# [Directions for this task]
Take each line in the entries below that holds "shadow" and show it.

------ Records shown ------

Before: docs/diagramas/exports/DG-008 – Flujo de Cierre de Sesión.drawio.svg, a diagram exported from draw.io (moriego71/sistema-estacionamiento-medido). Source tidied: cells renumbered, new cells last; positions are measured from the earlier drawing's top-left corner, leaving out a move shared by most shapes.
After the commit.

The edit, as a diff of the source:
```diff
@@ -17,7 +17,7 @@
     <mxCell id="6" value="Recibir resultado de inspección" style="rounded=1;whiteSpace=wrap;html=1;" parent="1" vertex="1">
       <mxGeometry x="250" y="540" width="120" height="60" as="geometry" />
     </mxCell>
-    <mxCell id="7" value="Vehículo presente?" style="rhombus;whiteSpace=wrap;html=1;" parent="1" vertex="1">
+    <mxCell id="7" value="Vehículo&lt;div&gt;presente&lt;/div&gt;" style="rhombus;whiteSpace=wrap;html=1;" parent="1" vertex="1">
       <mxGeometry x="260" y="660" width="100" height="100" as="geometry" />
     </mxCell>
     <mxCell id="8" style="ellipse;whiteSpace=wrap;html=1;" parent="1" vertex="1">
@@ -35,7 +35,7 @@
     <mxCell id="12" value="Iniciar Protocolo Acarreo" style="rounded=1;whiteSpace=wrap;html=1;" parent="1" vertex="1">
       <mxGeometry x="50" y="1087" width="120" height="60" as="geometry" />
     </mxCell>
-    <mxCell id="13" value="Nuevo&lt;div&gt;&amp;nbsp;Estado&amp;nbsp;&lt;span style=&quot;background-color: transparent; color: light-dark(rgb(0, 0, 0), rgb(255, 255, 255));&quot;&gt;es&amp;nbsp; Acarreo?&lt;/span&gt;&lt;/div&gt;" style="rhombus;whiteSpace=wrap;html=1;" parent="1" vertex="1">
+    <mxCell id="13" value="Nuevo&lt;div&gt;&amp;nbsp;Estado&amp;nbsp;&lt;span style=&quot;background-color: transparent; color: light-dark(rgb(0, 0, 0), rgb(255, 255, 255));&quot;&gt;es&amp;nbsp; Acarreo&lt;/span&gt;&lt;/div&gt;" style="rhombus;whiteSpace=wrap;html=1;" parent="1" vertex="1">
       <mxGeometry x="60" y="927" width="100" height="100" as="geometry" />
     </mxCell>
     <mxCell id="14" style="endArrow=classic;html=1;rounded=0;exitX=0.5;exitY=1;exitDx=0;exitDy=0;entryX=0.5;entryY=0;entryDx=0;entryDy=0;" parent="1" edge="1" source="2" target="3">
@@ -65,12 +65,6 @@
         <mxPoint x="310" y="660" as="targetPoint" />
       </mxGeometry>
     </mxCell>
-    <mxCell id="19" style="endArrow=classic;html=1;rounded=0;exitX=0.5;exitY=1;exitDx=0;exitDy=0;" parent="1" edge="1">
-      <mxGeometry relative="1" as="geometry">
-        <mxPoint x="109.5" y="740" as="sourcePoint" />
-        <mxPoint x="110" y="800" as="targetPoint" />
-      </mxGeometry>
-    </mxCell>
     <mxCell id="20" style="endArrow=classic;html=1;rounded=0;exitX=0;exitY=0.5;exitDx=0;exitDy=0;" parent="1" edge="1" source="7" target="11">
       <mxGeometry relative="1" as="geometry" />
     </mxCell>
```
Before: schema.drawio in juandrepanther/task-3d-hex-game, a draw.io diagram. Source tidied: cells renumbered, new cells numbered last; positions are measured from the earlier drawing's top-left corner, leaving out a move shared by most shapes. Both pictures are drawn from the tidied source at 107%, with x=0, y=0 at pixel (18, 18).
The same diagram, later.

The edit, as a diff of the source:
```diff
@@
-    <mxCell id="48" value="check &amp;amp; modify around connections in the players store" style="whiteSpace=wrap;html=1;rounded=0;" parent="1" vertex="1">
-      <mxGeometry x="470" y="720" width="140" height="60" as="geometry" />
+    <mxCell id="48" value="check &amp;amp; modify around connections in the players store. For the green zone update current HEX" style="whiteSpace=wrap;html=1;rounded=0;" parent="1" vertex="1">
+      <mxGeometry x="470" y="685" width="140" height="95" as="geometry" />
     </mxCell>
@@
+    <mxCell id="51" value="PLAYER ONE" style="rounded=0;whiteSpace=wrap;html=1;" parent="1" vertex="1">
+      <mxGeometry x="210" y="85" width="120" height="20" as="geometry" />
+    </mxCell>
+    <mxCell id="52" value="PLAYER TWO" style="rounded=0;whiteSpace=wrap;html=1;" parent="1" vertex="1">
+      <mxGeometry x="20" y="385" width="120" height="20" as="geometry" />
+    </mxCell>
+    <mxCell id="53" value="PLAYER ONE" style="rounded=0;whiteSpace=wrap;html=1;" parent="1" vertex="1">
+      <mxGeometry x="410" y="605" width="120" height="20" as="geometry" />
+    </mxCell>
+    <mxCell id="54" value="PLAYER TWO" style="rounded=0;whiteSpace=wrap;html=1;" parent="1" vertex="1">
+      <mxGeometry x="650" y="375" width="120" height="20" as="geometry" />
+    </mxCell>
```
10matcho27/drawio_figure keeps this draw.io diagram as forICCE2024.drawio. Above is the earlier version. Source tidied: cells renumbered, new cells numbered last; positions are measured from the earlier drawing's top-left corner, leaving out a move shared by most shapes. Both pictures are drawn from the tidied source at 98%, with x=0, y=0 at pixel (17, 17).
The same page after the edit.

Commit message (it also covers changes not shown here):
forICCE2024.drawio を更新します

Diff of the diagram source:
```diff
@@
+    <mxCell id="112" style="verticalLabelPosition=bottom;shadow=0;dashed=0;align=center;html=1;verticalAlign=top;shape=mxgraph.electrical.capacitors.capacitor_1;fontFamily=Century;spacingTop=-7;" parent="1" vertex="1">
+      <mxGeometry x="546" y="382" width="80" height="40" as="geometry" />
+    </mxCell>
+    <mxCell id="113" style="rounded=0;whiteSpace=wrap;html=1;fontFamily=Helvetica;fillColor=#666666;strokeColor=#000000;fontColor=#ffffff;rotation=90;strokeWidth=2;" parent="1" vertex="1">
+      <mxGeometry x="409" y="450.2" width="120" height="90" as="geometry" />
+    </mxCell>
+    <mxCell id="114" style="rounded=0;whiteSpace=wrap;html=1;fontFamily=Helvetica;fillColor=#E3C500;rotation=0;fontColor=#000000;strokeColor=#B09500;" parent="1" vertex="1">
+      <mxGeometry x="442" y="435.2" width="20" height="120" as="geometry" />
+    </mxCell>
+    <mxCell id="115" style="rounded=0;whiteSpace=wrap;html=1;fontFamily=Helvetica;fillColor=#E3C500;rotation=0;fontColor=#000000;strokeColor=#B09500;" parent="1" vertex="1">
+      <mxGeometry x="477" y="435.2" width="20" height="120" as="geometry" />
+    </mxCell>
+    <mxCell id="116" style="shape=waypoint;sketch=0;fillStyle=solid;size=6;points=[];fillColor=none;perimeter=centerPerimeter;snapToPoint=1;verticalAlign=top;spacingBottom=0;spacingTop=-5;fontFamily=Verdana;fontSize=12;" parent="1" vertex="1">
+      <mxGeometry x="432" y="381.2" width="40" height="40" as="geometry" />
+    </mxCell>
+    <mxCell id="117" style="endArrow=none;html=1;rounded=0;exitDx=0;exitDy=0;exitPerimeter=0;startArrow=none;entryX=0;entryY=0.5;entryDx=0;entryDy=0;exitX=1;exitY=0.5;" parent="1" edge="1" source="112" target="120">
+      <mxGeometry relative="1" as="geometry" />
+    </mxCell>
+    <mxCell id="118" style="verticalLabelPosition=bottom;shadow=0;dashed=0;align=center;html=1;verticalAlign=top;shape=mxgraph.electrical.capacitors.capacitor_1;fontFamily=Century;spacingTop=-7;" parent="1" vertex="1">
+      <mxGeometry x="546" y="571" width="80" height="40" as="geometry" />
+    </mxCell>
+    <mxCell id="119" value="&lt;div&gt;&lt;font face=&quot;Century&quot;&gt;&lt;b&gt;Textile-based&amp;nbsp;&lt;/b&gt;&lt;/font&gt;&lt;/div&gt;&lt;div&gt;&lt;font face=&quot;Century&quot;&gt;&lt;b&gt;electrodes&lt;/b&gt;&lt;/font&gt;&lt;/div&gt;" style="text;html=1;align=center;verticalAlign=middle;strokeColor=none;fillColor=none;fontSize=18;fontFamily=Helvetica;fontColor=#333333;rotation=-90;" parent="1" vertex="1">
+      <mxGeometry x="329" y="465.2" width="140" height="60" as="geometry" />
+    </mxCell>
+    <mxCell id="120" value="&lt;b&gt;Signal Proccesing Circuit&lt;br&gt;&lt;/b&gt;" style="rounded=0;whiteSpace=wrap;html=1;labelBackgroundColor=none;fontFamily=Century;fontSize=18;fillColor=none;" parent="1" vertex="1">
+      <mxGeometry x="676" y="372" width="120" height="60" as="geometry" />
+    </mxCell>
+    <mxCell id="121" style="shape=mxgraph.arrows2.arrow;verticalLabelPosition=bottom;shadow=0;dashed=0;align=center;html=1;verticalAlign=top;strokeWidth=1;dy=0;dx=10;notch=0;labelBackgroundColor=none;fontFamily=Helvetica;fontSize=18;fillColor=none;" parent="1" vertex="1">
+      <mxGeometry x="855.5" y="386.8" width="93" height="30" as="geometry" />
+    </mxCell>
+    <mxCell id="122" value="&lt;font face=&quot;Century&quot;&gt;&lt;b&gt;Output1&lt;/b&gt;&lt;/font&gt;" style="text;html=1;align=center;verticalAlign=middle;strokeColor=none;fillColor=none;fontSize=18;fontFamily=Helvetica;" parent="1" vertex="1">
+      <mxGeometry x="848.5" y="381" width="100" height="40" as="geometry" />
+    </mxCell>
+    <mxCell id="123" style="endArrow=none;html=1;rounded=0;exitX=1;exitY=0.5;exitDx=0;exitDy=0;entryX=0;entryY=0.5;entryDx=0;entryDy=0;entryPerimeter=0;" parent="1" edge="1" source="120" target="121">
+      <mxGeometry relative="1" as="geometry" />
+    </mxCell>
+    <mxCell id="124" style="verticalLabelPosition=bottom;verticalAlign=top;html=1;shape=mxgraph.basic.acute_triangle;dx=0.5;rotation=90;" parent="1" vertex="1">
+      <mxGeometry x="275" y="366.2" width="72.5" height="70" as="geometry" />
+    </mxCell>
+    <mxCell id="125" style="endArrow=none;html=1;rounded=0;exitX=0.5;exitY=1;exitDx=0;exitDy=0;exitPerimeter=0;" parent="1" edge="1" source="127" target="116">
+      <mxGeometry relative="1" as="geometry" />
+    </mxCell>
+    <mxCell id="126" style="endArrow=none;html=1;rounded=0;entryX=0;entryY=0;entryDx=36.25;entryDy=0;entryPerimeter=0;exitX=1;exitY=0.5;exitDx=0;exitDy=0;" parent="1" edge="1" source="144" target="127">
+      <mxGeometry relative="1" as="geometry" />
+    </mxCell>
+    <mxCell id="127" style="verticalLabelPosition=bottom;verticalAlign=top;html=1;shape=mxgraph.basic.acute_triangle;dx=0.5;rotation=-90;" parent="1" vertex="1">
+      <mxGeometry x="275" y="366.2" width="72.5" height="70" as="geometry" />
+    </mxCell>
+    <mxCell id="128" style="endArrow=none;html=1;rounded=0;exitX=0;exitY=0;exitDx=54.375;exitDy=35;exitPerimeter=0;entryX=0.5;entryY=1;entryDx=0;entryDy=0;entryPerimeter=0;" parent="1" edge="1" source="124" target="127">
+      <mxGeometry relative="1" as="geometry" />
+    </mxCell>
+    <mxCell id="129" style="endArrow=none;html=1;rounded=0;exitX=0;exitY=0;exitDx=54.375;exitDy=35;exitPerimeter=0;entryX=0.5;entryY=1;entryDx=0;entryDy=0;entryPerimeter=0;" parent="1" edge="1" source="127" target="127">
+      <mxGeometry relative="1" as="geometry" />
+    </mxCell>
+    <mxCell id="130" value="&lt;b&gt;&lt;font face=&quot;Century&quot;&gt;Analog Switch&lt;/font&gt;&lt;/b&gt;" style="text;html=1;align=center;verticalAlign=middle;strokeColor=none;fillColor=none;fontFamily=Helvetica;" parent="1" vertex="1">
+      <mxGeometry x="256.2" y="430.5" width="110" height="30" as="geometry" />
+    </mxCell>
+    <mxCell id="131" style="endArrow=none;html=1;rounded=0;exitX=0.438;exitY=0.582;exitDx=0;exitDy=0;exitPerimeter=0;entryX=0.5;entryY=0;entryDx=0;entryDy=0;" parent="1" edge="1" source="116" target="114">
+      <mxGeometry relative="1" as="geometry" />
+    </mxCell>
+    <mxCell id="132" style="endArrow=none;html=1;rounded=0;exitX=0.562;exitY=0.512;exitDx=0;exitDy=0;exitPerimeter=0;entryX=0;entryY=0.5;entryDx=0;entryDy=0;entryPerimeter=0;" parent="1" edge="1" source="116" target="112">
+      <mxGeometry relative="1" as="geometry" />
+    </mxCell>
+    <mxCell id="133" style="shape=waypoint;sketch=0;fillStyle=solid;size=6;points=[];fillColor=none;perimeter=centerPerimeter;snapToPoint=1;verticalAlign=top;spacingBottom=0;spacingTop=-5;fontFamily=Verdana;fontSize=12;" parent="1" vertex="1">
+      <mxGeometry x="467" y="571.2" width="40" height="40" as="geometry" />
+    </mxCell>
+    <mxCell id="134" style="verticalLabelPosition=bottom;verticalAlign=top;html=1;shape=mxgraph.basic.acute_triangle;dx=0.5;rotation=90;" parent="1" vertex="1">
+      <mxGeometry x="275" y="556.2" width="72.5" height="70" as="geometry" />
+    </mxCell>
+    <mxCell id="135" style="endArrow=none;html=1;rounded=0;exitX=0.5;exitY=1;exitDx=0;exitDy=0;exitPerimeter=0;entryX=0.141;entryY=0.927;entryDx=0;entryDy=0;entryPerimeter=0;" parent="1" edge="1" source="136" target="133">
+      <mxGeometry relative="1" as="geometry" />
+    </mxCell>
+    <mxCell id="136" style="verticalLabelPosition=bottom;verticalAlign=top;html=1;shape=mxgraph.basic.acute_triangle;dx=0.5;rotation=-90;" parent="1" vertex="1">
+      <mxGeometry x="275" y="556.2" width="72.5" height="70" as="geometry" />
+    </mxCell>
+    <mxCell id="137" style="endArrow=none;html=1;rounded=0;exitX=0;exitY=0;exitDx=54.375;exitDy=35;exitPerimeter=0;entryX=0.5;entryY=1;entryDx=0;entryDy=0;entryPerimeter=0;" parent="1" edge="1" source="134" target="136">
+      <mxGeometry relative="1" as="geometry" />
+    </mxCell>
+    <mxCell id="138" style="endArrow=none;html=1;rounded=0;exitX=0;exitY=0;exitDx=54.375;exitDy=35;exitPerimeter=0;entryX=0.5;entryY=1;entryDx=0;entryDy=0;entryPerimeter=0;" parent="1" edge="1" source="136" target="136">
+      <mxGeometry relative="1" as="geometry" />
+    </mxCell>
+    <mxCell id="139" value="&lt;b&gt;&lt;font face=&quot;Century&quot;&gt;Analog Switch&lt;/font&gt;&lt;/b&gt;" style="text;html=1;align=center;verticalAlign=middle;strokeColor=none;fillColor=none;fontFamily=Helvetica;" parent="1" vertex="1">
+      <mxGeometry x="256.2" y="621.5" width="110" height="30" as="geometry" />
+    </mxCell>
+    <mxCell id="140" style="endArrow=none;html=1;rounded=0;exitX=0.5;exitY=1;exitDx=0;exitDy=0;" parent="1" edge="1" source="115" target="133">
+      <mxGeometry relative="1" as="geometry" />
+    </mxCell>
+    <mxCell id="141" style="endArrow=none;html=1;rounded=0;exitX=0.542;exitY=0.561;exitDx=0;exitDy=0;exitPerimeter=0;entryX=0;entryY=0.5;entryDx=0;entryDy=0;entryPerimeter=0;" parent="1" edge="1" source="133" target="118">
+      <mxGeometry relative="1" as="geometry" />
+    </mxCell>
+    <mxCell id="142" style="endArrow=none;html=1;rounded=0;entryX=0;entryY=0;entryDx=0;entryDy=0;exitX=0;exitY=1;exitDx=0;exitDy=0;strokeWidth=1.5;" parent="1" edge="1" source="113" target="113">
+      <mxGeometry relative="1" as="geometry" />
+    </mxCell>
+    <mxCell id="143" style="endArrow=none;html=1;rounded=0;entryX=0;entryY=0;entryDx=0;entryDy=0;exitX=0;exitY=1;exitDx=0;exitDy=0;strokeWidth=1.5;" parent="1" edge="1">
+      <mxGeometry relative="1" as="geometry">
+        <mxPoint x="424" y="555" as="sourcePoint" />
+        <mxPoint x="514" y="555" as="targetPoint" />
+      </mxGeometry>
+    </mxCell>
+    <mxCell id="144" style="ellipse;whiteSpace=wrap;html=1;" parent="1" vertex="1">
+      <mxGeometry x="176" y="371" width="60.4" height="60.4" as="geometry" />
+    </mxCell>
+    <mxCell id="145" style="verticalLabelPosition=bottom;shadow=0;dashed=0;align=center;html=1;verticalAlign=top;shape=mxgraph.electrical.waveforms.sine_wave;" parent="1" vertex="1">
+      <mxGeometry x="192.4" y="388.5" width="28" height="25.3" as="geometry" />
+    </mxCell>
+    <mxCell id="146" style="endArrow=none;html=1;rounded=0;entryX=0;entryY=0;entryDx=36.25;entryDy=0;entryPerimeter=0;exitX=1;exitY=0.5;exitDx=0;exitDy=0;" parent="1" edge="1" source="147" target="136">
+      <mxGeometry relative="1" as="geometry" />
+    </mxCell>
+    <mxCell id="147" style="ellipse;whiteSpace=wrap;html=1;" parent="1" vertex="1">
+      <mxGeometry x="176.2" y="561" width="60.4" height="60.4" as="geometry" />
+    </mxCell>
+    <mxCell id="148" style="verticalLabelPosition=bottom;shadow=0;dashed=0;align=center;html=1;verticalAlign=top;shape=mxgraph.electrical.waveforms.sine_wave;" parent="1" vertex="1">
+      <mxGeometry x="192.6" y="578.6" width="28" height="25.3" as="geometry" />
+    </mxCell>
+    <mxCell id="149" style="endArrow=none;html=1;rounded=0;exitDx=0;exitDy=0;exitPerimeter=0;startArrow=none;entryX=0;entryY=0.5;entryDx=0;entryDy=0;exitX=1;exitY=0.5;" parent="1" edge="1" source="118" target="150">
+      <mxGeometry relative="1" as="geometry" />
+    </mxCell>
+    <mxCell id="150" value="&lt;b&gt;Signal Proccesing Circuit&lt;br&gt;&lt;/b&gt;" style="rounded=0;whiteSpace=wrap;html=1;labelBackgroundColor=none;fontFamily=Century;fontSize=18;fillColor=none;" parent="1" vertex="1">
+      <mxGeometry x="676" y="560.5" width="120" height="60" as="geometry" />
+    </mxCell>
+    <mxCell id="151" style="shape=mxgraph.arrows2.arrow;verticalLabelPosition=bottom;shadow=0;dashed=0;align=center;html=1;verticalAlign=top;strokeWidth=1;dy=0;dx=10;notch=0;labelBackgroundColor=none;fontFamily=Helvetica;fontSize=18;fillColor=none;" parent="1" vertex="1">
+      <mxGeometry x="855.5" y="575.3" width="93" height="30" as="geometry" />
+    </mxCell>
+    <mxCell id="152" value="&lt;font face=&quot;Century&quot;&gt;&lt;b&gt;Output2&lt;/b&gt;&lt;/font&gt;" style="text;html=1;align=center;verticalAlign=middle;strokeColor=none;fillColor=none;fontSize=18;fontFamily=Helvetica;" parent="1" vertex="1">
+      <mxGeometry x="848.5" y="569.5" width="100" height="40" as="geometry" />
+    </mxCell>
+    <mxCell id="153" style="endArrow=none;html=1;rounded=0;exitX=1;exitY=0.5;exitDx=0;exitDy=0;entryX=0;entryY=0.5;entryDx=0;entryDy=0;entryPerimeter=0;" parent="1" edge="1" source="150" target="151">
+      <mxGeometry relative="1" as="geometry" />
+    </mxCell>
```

------

# [Reply to the exercise]
+    <mxCell id="112" style="verticalLabelPosition=bottom;shadow=0;dashed=0;align=center;html=1;verticalAlign=top;shape=mxgraph.electrical.capacitors.capacitor_1;fontFamily=Century;spacingTop=-7;" parent="1" vertex="1">
+    <mxCell id="118" style="verticalLabelPosition=bottom;shadow=0;dashed=0;align=center;html=1;verticalAlign=top;shape=mxgraph.electrical.capacitors.capacitor_1;fontFamily=Century;spacingTop=-7;" parent="1" vertex="1">
+    <mxCell id="121" style="shape=mxgraph.arrows2.arrow;verticalLabelPosition=bottom;shadow=0;dashed=0;align=center;html=1;verticalAlign=top;strokeWidth=1;dy=0;dx=10;notch=0;labelBackgroundColor=none;fontFamily=Helvetica;fontSize=18;fillColor=none;" parent="1" vertex="1">
+    <mxCell id="145" style="verticalLabelPosition=bottom;shadow=0;dashed=0;align=center;html=1;verticalAlign=top;shape=mxgraph.electrical.waveforms.sine_wave;" parent="1" vertex="1">
+    <mxCell id="148" style="verticalLabelPosition=bottom;shadow=0;dashed=0;align=center;html=1;verticalAlign=top;shape=mxgraph.electrical.waveforms.sine_wave;" parent="1" vertex="1">
+    <mxCell id="151" style="shape=mxgraph.arrows2.arrow;verticalLabelPosition=bottom;shadow=0;dashed=0;align=center;html=1;verticalAlign=top;strokeWidth=1;dy=0;dx=10;notch=0;labelBackgroundColor=none;fontFamily=Helvetica;fontSize=18;fillColor=none;" parent="1" vertex="1">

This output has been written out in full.